My suggestion to my wife that Sacher-Masoch’s book
‘Venus in Furs’ may have inspired the Kotsker Rebbe’s slur
about all sinful Jewish people who attempt to look
just like a tsaddik who’s im Peltz, which means “tsaddik in fur,”
inspired my wife to tell me she would buy me the fur hat
worn by tsaddikim, called a shtreimel, making me a poet
in fur. Though I’m no Venus or a tsaddik, she’s a cat
who lives with me, her hot tin rov, but if she will
I hope no protests will be made by Figaro, the cat who
monopolizes in our home a coat of blackest fur,
his pelt, in German Pelz, in Yiddish Peltz. This
trusts his shtreimel will not cause this purrer to demur,
though if it does protest, he may enjoy this masochistically,
recalling Sacher Masoch, strangely, he a philosemite,
a paradox explained here in this poem cappermystically.
I hope my wife enjoys it and this poem, and she might.
Leopold von Sacher-Masoch, the 19th-century Austrian writer who inspired the term masochism, was an ardent philo-Semite.
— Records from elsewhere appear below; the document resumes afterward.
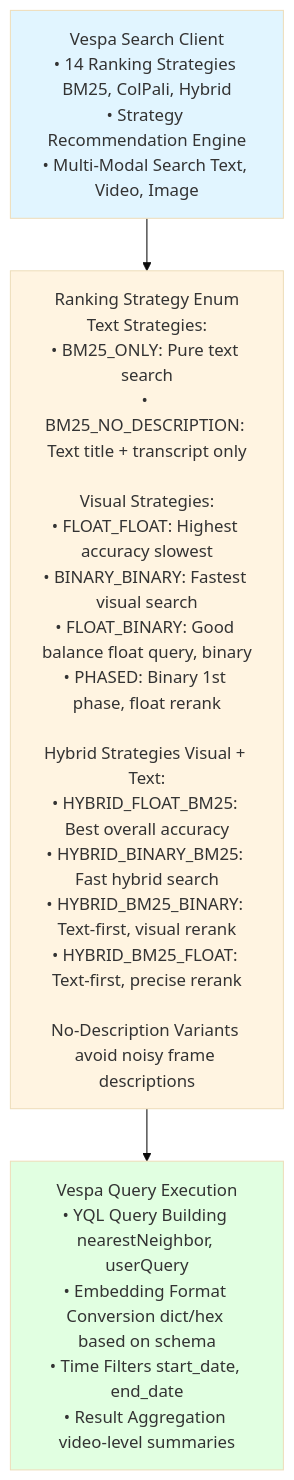
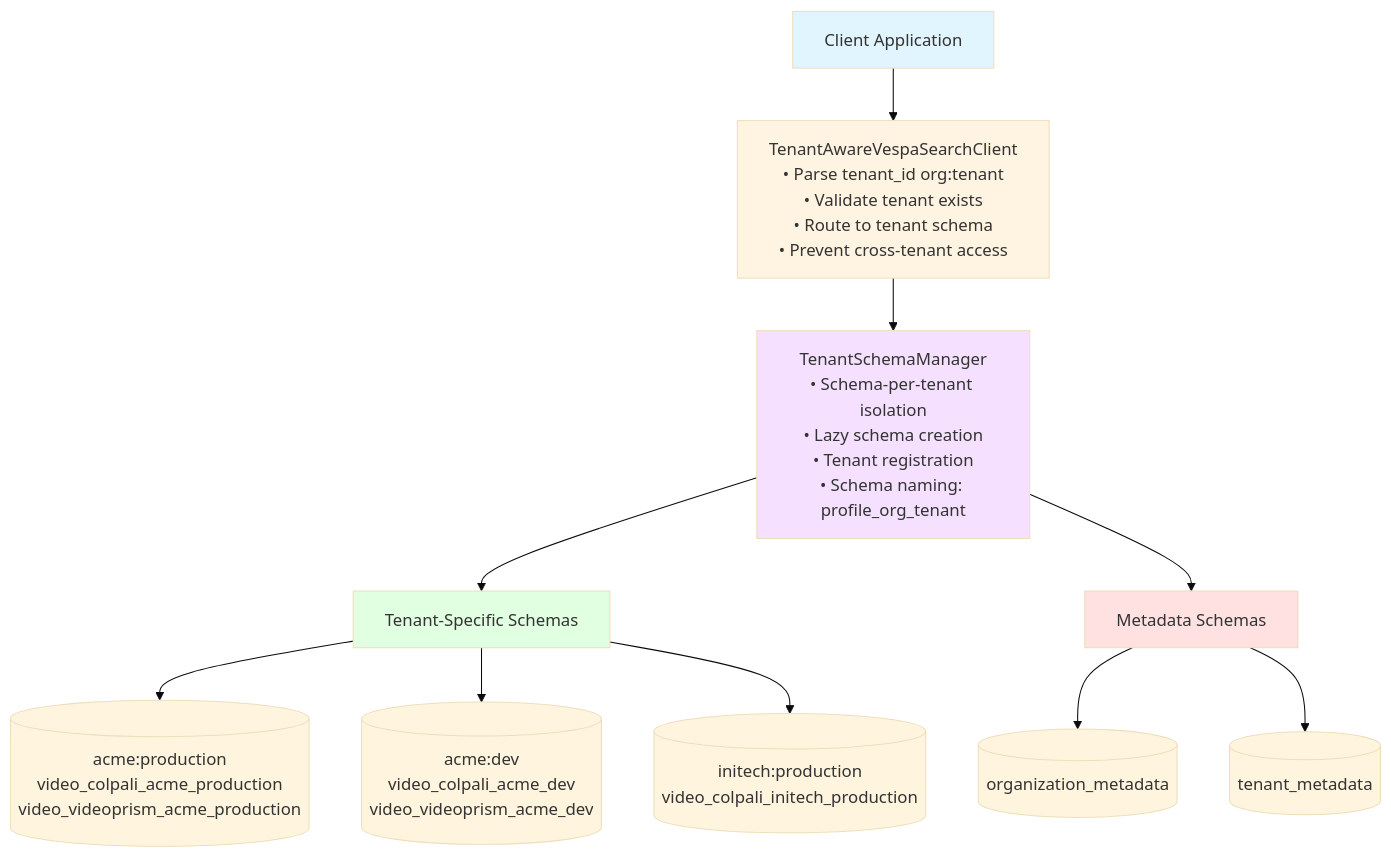
One commit to amit-jain/cogniverse changed the diagram in docs/modules/backends.md. Above: the diagram before and after it, drawn with Mermaid (base theme). The commit also changed other lines of this file and 4 other files, not shown here.

First line of the commit message:
Update documentation for multi-tenant architecture

````diff
--- a/docs/modules/backends.md
+++ b/docs/modules/backends.md
@@ -48,12 +71,24 @@
 ```mermaid
 graph TB
-    VespaClient[Vespa Search Client<br/>• 14 Ranking Strategies BM25, ColPali, Hybrid<br/>• Strategy Recommendation Engine<br/>• Multi-Modal Search Text, Video, Image]
+    Client[Client Application]
 
-    VespaClient --> RankingStrategy[Ranking Strategy Enum<br/>Text Strategies:<br/>• BM25_ONLY: Pure text search<br/>• BM25_NO_DESCRIPTION: Text title + transcript only<br/><br/>Visual Strategies:<br/>• FLOAT_FLOAT: Highest accuracy slowest<br/>• BINARY_BINARY: Fastest visual search<br/>• FLOAT_BINARY: Good balance float query, binary<br/>• PHASED: Binary 1st phase, float rerank<br/><br/>Hybrid Strategies Visual + Text:<br/>• HYBRID_FLOAT_BM25: Best overall accuracy<br/>• HYBRID_BINARY_BM25: Fast hybrid search<br/>• HYBRID_BM25_BINARY: Text-first, visual rerank<br/>• HYBRID_BM25_FLOAT: Text-first, precise rerank<br/><br/>No-Description Variants avoid noisy frame descriptions]
+    Client --> TenantSearch[TenantAwareVespaSearchClient<br/>• Parse tenant_id org:tenant<br/>• Validate tenant exists<br/>• Route to tenant schema<br/>• Prevent cross-tenant access]
 
-    RankingStrategy --> QueryExec[Vespa Query Execution<br/>• YQL Query Building nearestNeighbor, userQuery<br/>• Embedding Format Conversion dict/hex based on schema<br/>• Time Filters start_date, end_date<br/>• Result Aggregation video-level summaries]
+    TenantSearch --> TenantMgr[TenantSchemaManager<br/>• Schema-per-tenant isolation<br/>• Lazy schema creation<br/>• Tenant registration<br/>• Schema naming: profile_org_tenant]
 
-    style VespaClient fill:#e1f5ff
-    style RankingStrategy fill:#fff4e1
-    style QueryExec fill:#e1ffe1
+    TenantMgr --> Schemas[Tenant-Specific Schemas]
+
+    Schemas --> AcmeProd[(acme:production<br/>video_colpali_acme_production<br/>video_videoprism_acme_production)]
+    Schemas --> AcmeDev[(acme:dev<br/>video_colpali_acme_dev<br/>video_videoprism_acme_dev)]
+    Schemas --> InitechProd[(initech:production<br/>video_colpali_initech_production)]
+
+    TenantMgr --> MetaSchemas[Metadata Schemas]
+    MetaSchemas --> OrgMeta[(organization_metadata)]
+    MetaSchemas --> TenantMeta[(tenant_metadata)]
+
+    style Client fill:#e1f5ff
+    style TenantSearch fill:#fff4e1
+    style TenantMgr fill:#f5e1ff
+    style Schemas fill:#e1ffe1
+    style MetaSchemas fill:#ffe1e1
 ```
````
Born in Galicia, Spain, Sacher-Masoch wrote a volume of short stories, “Jewish Life: Tales from Nineteenth-Century Europe,” and edited a literary magazine expressing tolerance for Jews in Saxony. “Masochism and Philosemitism: The Strange Case of Leopold von Sacher-Masoch” is a 1982 article by David Biale, now Emanuel Ringelblum distinguished professor of Jewish history at the University of California, Davis.
Gershon Hepner is a poet who has written over 25,000 poems on subjects ranging from music to literature, politics to Torah. He grew up in England and moved to Los Angeles in 1976. Using his varied interests and experiences, he has authored dozens of papers in medical and academic journals, and authored “Legal Friction: Law, Narrative, and Identity Politics in Biblical Israel.” He can be reached at email@example.com.